BAGHDAD (AP) — Royal Dutch Shell PLC and Japan's Mitsubishi Corp. have signed an initial deal with Iraq to tap natural gas in the country's south, an oil executive said Tuesday, the latest push to develop Iraq's energy sector battered by years of neglect and war.
The deal is expected to be a key part of the government's strategy to alleviate its power generation woes as chronic power outages have led to sometimes violent protests.
Shell's Vice President for Middle East and North Africa Mousnir Bouaziz told The Associated Press the deal was signed in Baghdad. The draft deal will be sent to Cabinet for final approval, Bouaziz said.
Bouaziz wouldn't divulge more details about the deal. And Iraqi officials, who had earlier said the deal was worth between $12 billion and $17 billion, were not immediately available for comment.
Unlike other energy deals Iraq signed with international energy companies since the 2003 U.S.-led invasion, Tuesday's deal was signed behind closed doors. The Oil Ministry first invited the medial on Monday, but later said the signing ceremony was postponed.
The joint venture is called Basra Gas Company. Iraq will hold 51 percent, Royal Dutch Shell 44 percent while Mitsubishi will hold a 5 percent stake.
Iraq burns off almost half of the 1.5 billion cubic feet per day of gas it produces. The 25-year development deal would help Iraq capture more than 700 million cubic feet per day of gas from three oil fields.
The project also marks a major step in Iraq's effort to capture and put to use for generating electricity the natural gas that has routinely been burned off — or flared — at the fields because the country lacks the necessary infrastructure to bring the gas to market.
The government sees the capture of the gas as an important step in dealing with chronic power cuts that have recently led to protests, including one last year that left two dead in Basra and forced the electricity minister to resign.
Since 1990s, Iraq has spent billions working to rebuild the national electrical grid, which was in poor shape because of various wars over the past decades. Most Iraqis only get between five to seven hours of power a day.

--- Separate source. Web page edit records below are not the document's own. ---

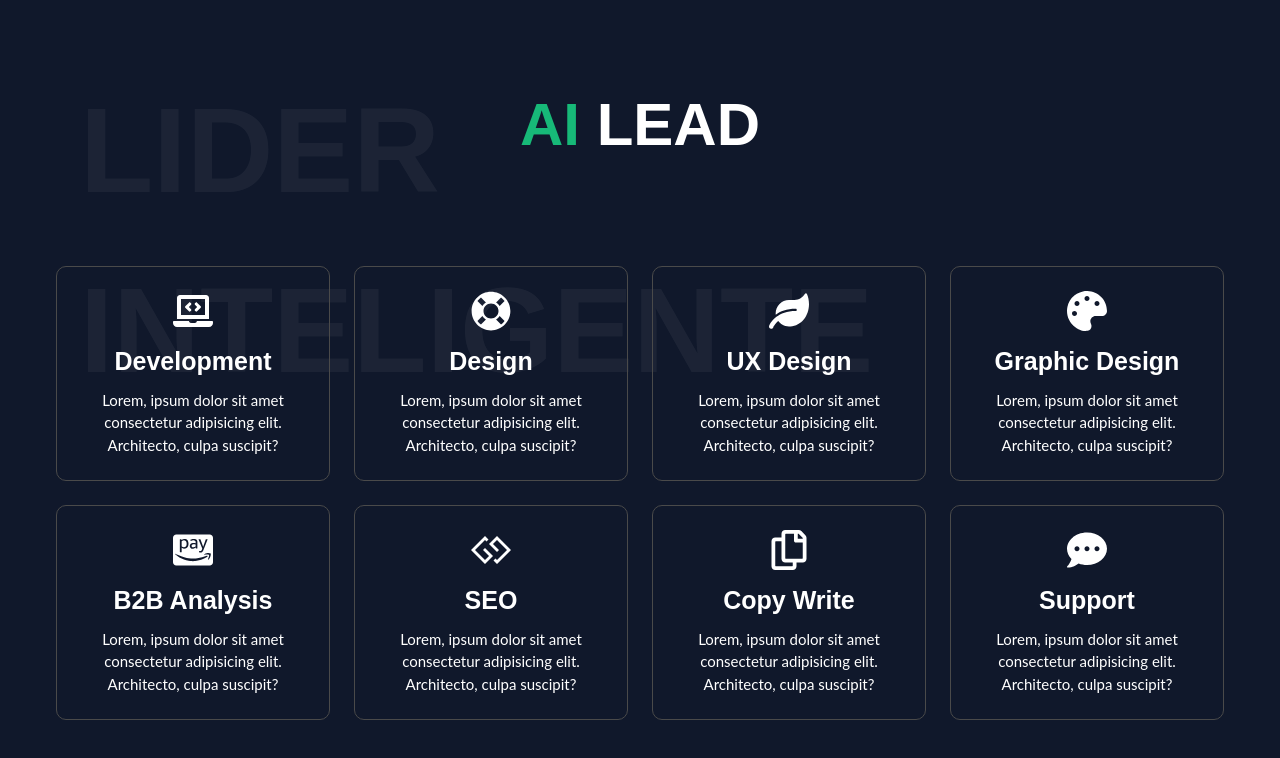
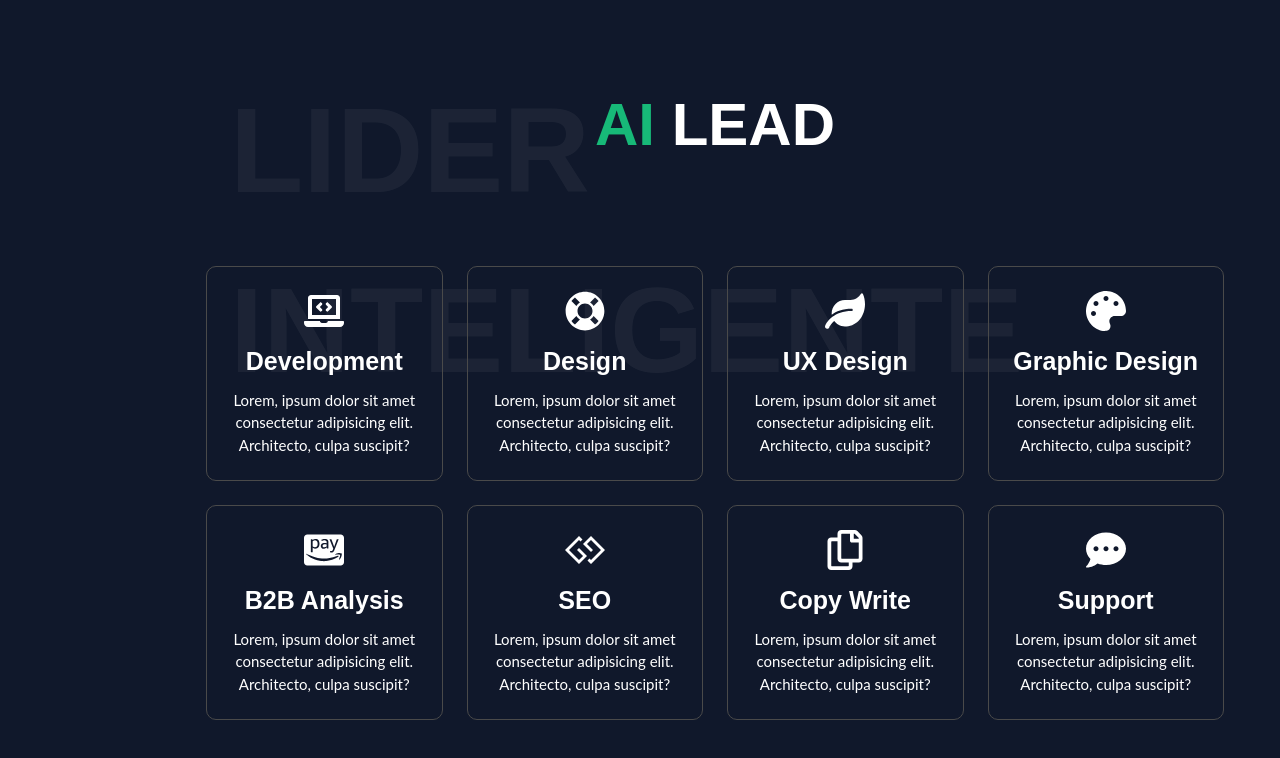
Before and after one commit to PedrogFigueiredo/ailead_frontend, a Next.js app: page / in a window 1280 px wide. Shown: the top 758 px of the page. Built offline with nearby package versions, Linux system fonts and the light colour scheme.

Commit message:
Update globals.css

```diff
--- a/src/app/globals.css
+++ b/src/app/globals.css
@@ -186,7 +186,7 @@ h6 {
   position: fixed;
 }
 .main__body {
-
+  padding-left: 150px;
 }
 .sidebar__section .menu__section ul li {
   padding: 5px 10px;
```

The country, which sits atop the world's fourth-largest proven reserves of crude, also holds 126.7 trillion cubic feet of undeveloped gas reserves.